Apprenticeship completion rates have remained persistently low for decades in spite of broad agreement over the causes of non-completions. A possible factor missing from these explanations is climate, particularly in northern Australia where traditional trade apprentices are exposed to extreme conditions and exert themselves. We hypothesize that: the onset of hotter, more humid weather in northern Australia during the fourth quarter of the calendar year would be reflected by an increase in trades? apprenticeship withdrawals and cancellations. Using the entire National Apprentice and Trainee Collection, completion and attrition data were geographically categorized into north and south Australia. Statistical analyses identified a clear difference in trade occupation?s cancellations and withdrawals. Regionally specific climate variables are briefly examined, further supporting the claim that heat stress appears a likely contributor. These cross-disciplinary findings have a broader significance as apprenticeship completions contribute to socio-economic growth and the public policy agenda of northern development.
|Number of pages||17|

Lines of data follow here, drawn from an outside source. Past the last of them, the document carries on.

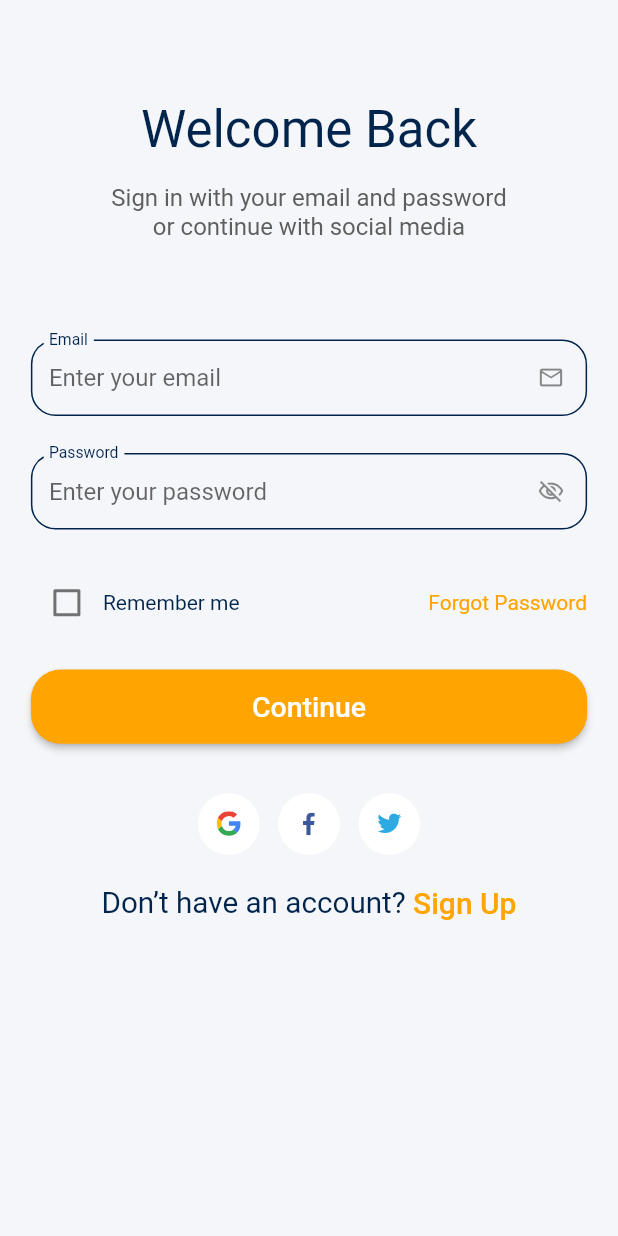
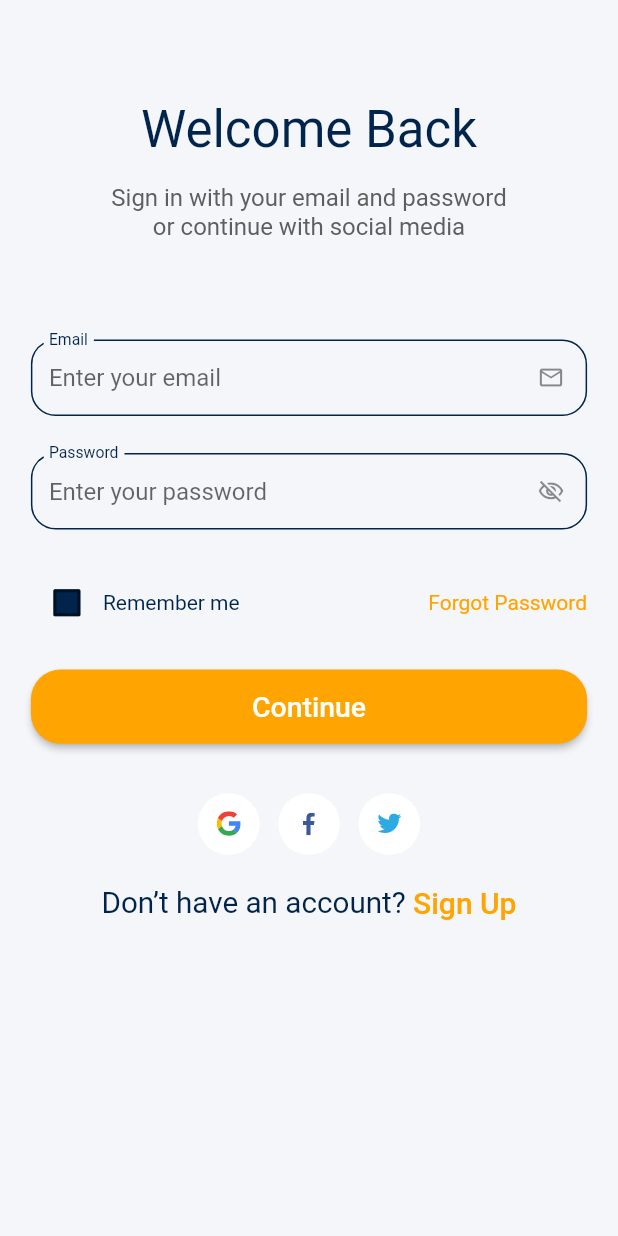
Before and after one commit to rupendra-p/flutter_ecommerce, a Flutter app: the screen it shows after launch, after a tap on "Continue", on a phone screen of 412 x 824 dp. Run offline on Flutter 3.47's test engine with Material 2 defaults, Android fonts, the phone set to English and light mode, and no system bars; our stand-ins replace cached_network_image, flutter_dotenv, flutter_svg, fluttertoast, image_picker, shared_preferences; accounts and stored records are empty.

Commit message:
change in checkbox border color in sigin screen

```diff
--- a/lib/screens/sign_in/sign_in_screen.dart
+++ b/lib/screens/sign_in/sign_in_screen.dart
@@ -135,7 +135,13 @@ class _SignFormState extends State<SignForm> {
             children: [
               Checkbox(
                 value: remember,
-                activeColor: primaryColor,
+                activeColor: secondaryColor,
+                fillColor: MaterialStateColor.resolveWith((states) {
+                  if (states.contains(MaterialState.selected)) {
+                    return secondaryColor;
+                  }
+                  return Theme.of(context).textTheme.headline6!.color!;
+                }),
                 onChanged: (value) {
                   setState(() {
                     remember = value;
```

|Journal||International Journal of Training Research|
|Publication status||Published - 4 May 2017|